When it came time to find volunteers for his new book, The 4-Hour Body: An Uncommon Guide to Rapid Fat-Loss, Incredible Sex, and Becoming Superhuman, hundreds of his fans joined experiments in diet, exercise, sex and more. But the title of head guinea pig goes to Ferriss himself. He underwent thousands of blood tests, traveled as many miles and compiled hundreds of case studies on everything from weight loss to sexual behavior to learning to swim in 10 days. Ferriss took some downtime to answer questions about the new book, his obsessions and why his methods are most likely to succeed.
Your first book struck a chord with readers. What made you write your second book about body rather than work? Did you view the change in topics as a risk or a natural progression?
Any book that addresses eating and exercise is met with skepticism, most likely because people find it difficult to remain motivated. How will your approach be more effective for readers?
Big changes seldom work. The 4-Hour Body is intended to answer one question: What are the smallest changes that produce the biggest physical changes? To illustrate the point: Even if someone has 100 pounds to lose, I wouldn’t have them start diet and exercise at the same time. Why? The exercise often triggers “reward” meals, more overeating and abandonment of the new program after a few weeks of plateauing. Instead, I have them focus on one small change that can produce three to five pounds of fat loss in a single week, such as changing breakfast to include at least 20 grams of protein. Using this small-step approach, compliance is incredible: 58 percent of test subjects I tracked indicated my diet was the first diet they’d ever been able to follow. Many lost 20 pounds the first month, and some lost 100-plus pounds total.
You recommend a Slow-Carb Diet, and characterize it as “better fat-loss through simplicity.” Tenets include avoiding “white” carbs, eating the same few meals and cheating one day a week. Why are these practices so effective?
You’ve included explicit sexual advice in the book. Why? Did anyone try to discourage you from being so detailed?

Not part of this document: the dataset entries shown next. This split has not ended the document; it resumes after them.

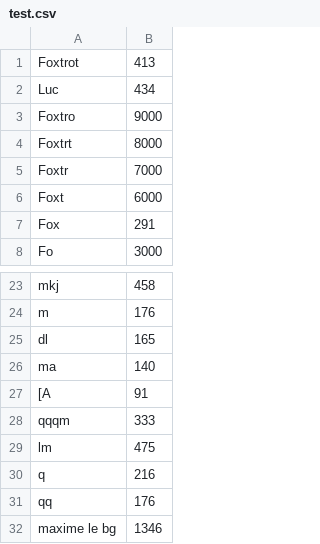
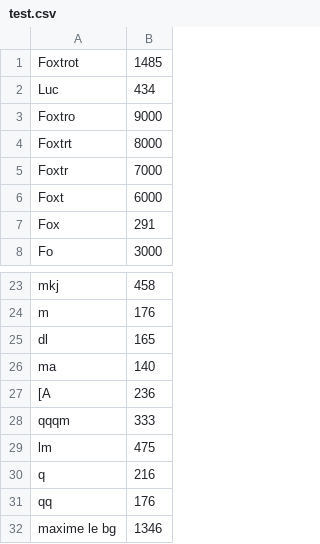
Before and after one commit to FoxtrotFR/LeSudiste, a CSV file: test.csv, drawn as a sheet; only a part is shown, gaps mark what is left out; the diff names each change by its address in the sheet, - before the commit and + after, or states it on an @@ line.

```diff
--- a/test.csv
+++ b/test.csv
-B1: 413
+B1: 1485
-B27: 91
+B27: 236
```
Also changed, not shown: 2 other files.
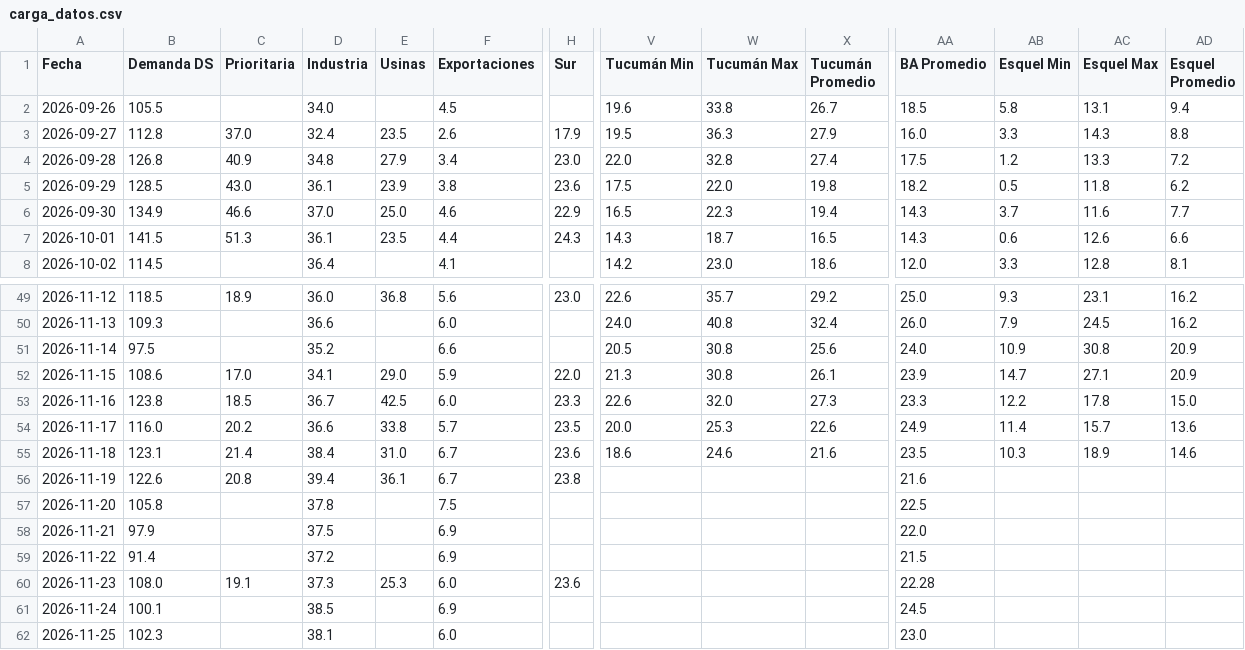
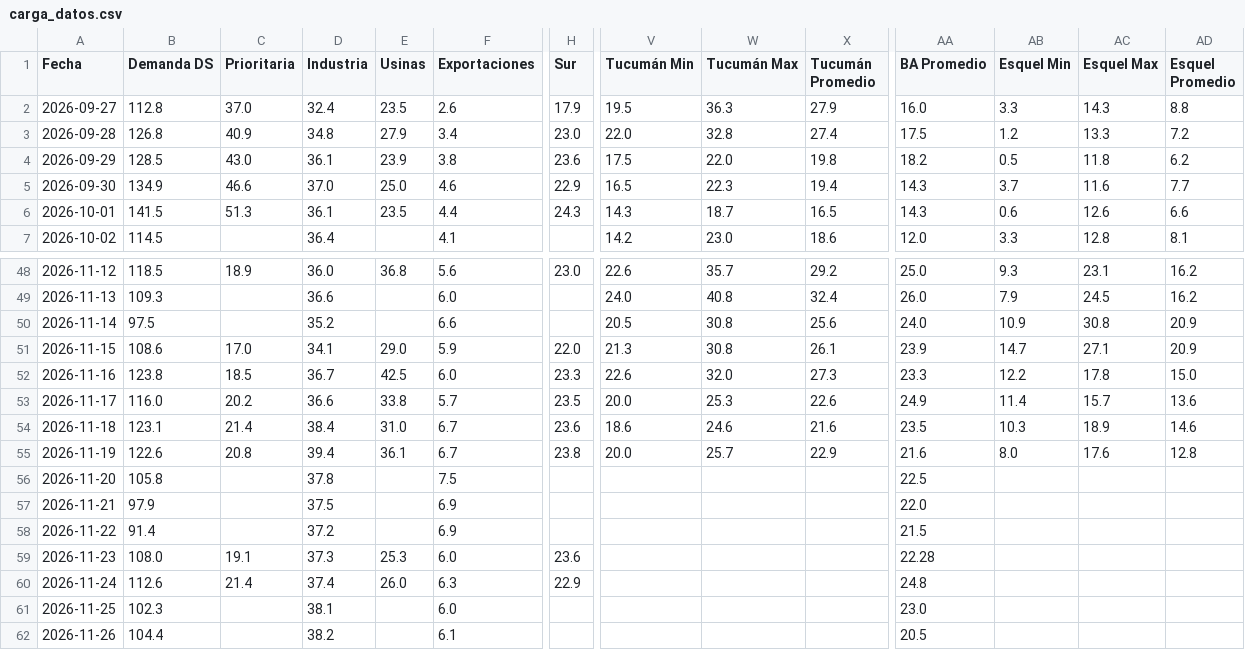
Before and after one commit to mpodeley/estado-red-gas, a CSV file: public/data/carga_datos.csv, drawn as a sheet; only a part is shown, gaps mark what is left out; removed rows and columns are numbered as before the commit, all else as after; rows hold the shown columns only; the diff covers the shown part only; the diff names each change by its address in the sheet, - before the commit and + after, or states it on an @@ line.

```diff
--- a/public/data/carga_datos.csv
+++ b/public/data/carga_datos.csv
-row 2: 2026-09-26 | 105.5 |  | 34.0 |  | 4.5 |  | 19.6 | 33.8 | 26.7 | 18.5 | 5.8 | 13.1 | 9.4
-V55 (Tucumán Min): (empty)
+V55 (Tucumán Min): 20.0
-W55 (Tucumán Max): (empty)
+W55 (Tucumán Max): 25.7
-X55 (Tucumán Promedio): (empty)
+X55 (Tucumán Promedio): 22.9
-AB55 (Esquel Min): (empty)
+AB55 (Esquel Min): 8.0
-AC55 (Esquel Max): (empty)
+AC55 (Esquel Max): 17.6
-AD55 (Esquel Promedio): (empty)
+AD55 (Esquel Promedio): 12.8
-B60 (Demanda DS): 100.1
+B60 (Demanda DS): 112.6
-C60 (Prioritaria): (empty)
+C60 (Prioritaria): 21.4
-D60 (Industria): 38.5
+D60 (Industria): 37.4
-E60 (Usinas): (empty)
+E60 (Usinas): 26.0
-F60 (Exportaciones): 6.9
+F60 (Exportaciones): 6.3
-H60 (Sur): (empty)
+H60 (Sur): 22.9
-AA60 (BA Promedio): 24.5
+AA60 (BA Promedio): 24.8
+row 62: 2026-11-26 | 104.4 |  | 38.2 |  | 6.1 |  |  |  |  | 20.5
```
Also changed, not shown: 16 edited cells elsewhere in this file, public/data/daily.csv, public/data/enargas.csv, 30 other files.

Anything I haven’t asked that BookPage readers should know?
At least 50 percent of the case studies are women. This isn’t a book only for 30-something guys. It’s for anyone who’d like to become the best version of themselves possible.